    Research for this book consists of interviews with stakeholders conducted during 2005 in six Pacific island countries: Papua New Guinea, Solomon Islands, Marshall Islands, Kiribati, Cook Islands and Fiji (Map 1.1).⁴ It also draws on the plethora...

  2. Almost without exception, Pacific islanders interviewed and documents analysed for this project indicated a strong motivation towards capturing more of the wealth generated by regional tuna resources in the domestic economies of Pacific island countries. Interviews and documents used in this project assumed that the two main ways in which Pacific island countries could do this were: i) domestic industry development, and ii) maximising returns from distant water fleets.

    In this study, we use examples of domestic tuna industries in Pacific island countries to highlight strategies that are likely to lead to the kinds of domestic industry development that will...

  3. Case studies
    • 3 Cook Islands (pp. 65-89)

      After frequent contact by Spanish, British and French explorers from 1595, Cook Islands was named by Russian cartographers in the early 1800s in honour of the British Captain James Cook. Cook Islands was formally annexed by New Zealand in 1900 and gained independence in 1965. The country is self-governing in association with New Zealand and Cook Islanders have rights to New Zealand citizenship. About 50–70,000 Cook Islanders live in New Zealand and about 10,000 in Australia.

      The Secretariat of the Pacific Community (SPC) estimated a total allowable catch (TAC) for the Cook Islands Exclusive Economic Zone (EEZ) of 44,000mt...

    • 4 Fiji (pp. 90-116)

      Fiji is made up of about 800 islands and islets, of which about 110 are inhabited.

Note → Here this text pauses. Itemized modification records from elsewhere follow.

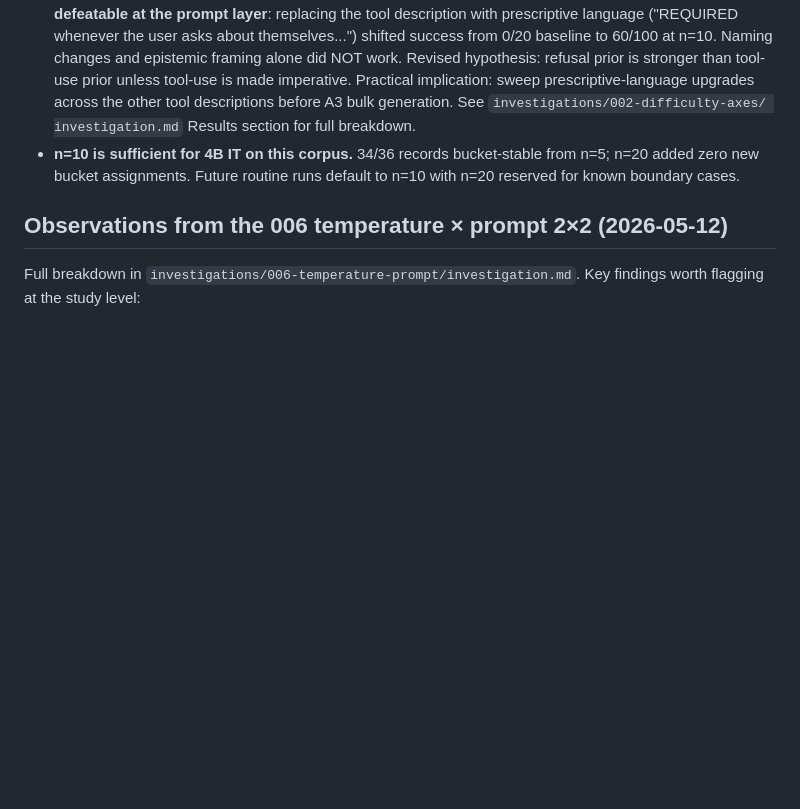
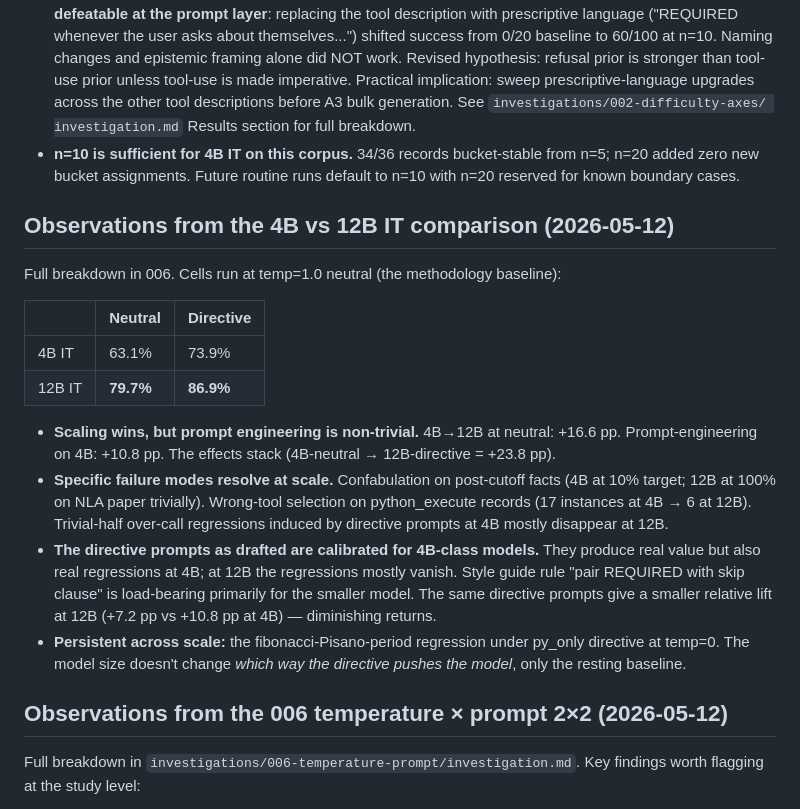
Before and after one commit to tlifke/morel-research, a Markdown page: studies/001-tool-calibration/study.md, the part around the change. Rendered like a GitHub page; blank space fills up the shorter version.

Commit message:
006 results extended: 12B IT 2x2 complete; 4B vs 12B head-to-head
12B IT factorial done (1,440 trials, ~16 min wall time — the budgeted
2-3 hours was extremely conservative).

12B cell means:
                 neutral   directive   Δ prompt
  temp=0.0       0.778     0.889       +0.111
  temp=1.0       0.797     0.869       +0.072
  Δ temp        +0.019    -0.019

Interaction -3.9 pp at 12B vs +2.5 pp at 4B. Sign flips: at 4B
directive helps more at temp=1.0; at 12B directive helps more at
temp=0. Likely because 12B at neutral temp=1.0 is already doing
many right things (especially NLA paper at 100%), leaving less
headroom for directive lift.

4B vs 12B head-to-head at temp=1.0:
                   Neutral    Directive    Δ prompt
  4B IT            63.1%      73.9%        +10.8 pp
  12B IT           79.7%      86.9%        +7.2 pp
  Δ scale          +16.6 pp   +13.0 pp

Scaling beats prompt-engineering at neutral (16.6 vs 10.8 pp), but
the effects stack (4B-neutral → 12B-directive = +23.8 pp).
Diminishing returns from prompt-engineering at larger scale.

Specific scale-resolves-this findings:
- NLA paper confabulation is 4B-only. At 12B neutral, model
  invokes gkl 100% of trials (vs ~10% at 4B).
- wrong_tool failures drop 17 → 6 at directive temp=1.0. The
  calc-vs-python boundary confusion that produced 4B's SHA-256
  and prime_sum wrong-tool cases is mostly fixed by scale.
- Trivial-half directive-induced regressions (arsenal-trivial,
  aunt_nina-trivial) at 4B are zero at 12B. The "REQUIRED +
  skip-trivial" rule in the style guide is load-bearing primarily
  for 4B-class models.

Scale-persistent findings:
- python-fibonacci-hard regresses under py_only directive at
  temp=0 in BOTH models. The Pisano-period reasoning route is
  invited by "REQUIRED for any computation calculator cannot do."
  Same record, same regression direction, both scales. Robust
  insight about directive-language × prompt-content interaction.
- vT1-style trivial-skip framing works at both scales.

Updates:
- 006 investigation.md: 12B Results section + 4B-vs-12B head-to-head
- 004-calibration-pilot/investigation.md: 12B headline added
  (replacing the "12B planned" forward-looking item)
- study.md: 4B-vs-12B section added with the scaling-vs-prompt
  observation, the failure-modes-that-resolve-at-scale list, and
  the persistent-across-scale note.

Co-Authored-By: Claude Opus 4.7 (1M context) <noreply@anthropic.com>

```diff
--- a/studies/001-tool-calibration/study.md
+++ b/studies/001-tool-calibration/study.md
@@ -322,6 +322,36 @@ follow-on prompt-engineering work in
   Future routine runs default to n=10 with n=20 reserved for known
   boundary cases.
 
+## Observations from the 4B vs 12B IT comparison (2026-05-12)
+
+Full breakdown in 006. Cells run at temp=1.0 neutral (the
+methodology baseline):
+
+| | Neutral | Directive |
+|---|---|---|
+| 4B IT | 63.1% | 73.9% |
+| 12B IT | **79.7%** | **86.9%** |
+
+- **Scaling wins, but prompt engineering is non-trivial.** 4B→12B
+  at neutral: +16.6 pp. Prompt-engineering on 4B: +10.8 pp. The
+  effects stack (4B-neutral → 12B-directive = +23.8 pp).
+- **Specific failure modes resolve at scale.** Confabulation on
+  post-cutoff facts (4B at 10% target; 12B at 100% on NLA paper
+  trivially). Wrong-tool selection on python_execute records
+  (17 instances at 4B → 6 at 12B). Trivial-half over-call
+  regressions induced by directive prompts at 4B mostly disappear
+  at 12B.
+- **The directive prompts as drafted are calibrated for 4B-class
+  models.** They produce real value but also real regressions at
+  4B; at 12B the regressions mostly vanish. Style guide rule "pair
+  REQUIRED with skip clause" is load-bearing primarily for the
+  smaller model. The same directive prompts give a smaller relative
+  lift at 12B (+7.2 pp vs +10.8 pp at 4B) — diminishing returns.
+- **Persistent across scale:** the fibonacci-Pisano-period regression
+  under py_only directive at temp=0. The model size doesn't change
+  *which way the directive pushes the model*, only the resting
+  baseline.
+
 ## Observations from the 006 temperature × prompt 2×2 (2026-05-12)
 
 Full breakdown in
```
Also changed, not shown: 2 other files.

Fiji was a British colony between 1874 (with the island of Rotuma added in 1881) and 1970. Suva was the centre for British colonialism in the Pacific region, a status that set Fiji up to be the ʹgateway to the Pacificʹ after decolonisation. It remains a hub for the Pacific. Several important regional initiatives, such as the Pacific Islands Forum Secretariat and the University of the South Pacific, are based in Suva. The British allowed colonial plantation owners to import large numbers of indentured...

    • 5 Kiribati (pp. 117-147)

      Kiribati is made up of 33 main islands in three groups: the Gilbert Group, the Phoenix Group and the Line Islands. Along with what is now Tuvalu, these islands were part of the British colonial territory Gilbert and Ellice Islands. The Gilbert, Phoenix and Line Islands groups are spread across 5,000km of the Pacific Ocean from just east of Nauru to south of Hawaiʹi, separated by stretches of international waters and the Exclusive Economic Zones (EEZs) of other countries. The ratio of land to water surface area in Kiribati is 1:4,377. Most of the islands are low lying, about one...

    • 6 Marshall Islands (pp. 148-169)

      The Republic of the Marshall Islands is made up of 29 coral atolls and five single islands from just north of the equator to 15°N latitude (Figure 6.1) (Chapman 2004a). The atoll geomorphology (narrow ribbons of land around lagoons) means there has been a limited range of agriculture possible and there have often been shortages of fresh water for agriculture and domestic use. Most areas rely on lenses of fresh water in the ground of the atolls and any rainwater that can be caught. The marginality of Marshall Islandsʹ land for human habitation means the Marshallese have historically relied considerably...

    • 7 Papua New Guinea (pp. 170-200)

      Of the countries included in this study, Papua New Guinea is the largest in terms of land size and population. It is made up of one very large mountainous island shared with the Indonesian-controlled West Papua to the west, with numerous smaller islands to the north and east. The most striking characteristic of PNG society is its diversity. There are hundreds of distinct language and cultural groups, with differences in facial features and skin colour between peoples of the Highlands, south coast, the islands and Bougainville. Before World War I, the northern part of what is now Papua New Guinea...

    • 8 Solomon Islands (pp. 201-236)

      Solomon Islands is made up of a double chain of six main islands surrounded by many smaller ones, and several groups of outlying islands, stretched over 1,300 kilometres. The large islands are volcanic with fertile soil and plentiful fresh water sources, while some of the smaller islands are atolls with less rich soil and limited supplies of fresh water.

      When the British Solomon Islands Protectorate was granted independence in 1978, most of the economy was still non-cash and based in village production. In 1999, about 85 per cent of the population lived in rural areas, while 12 per cent lived...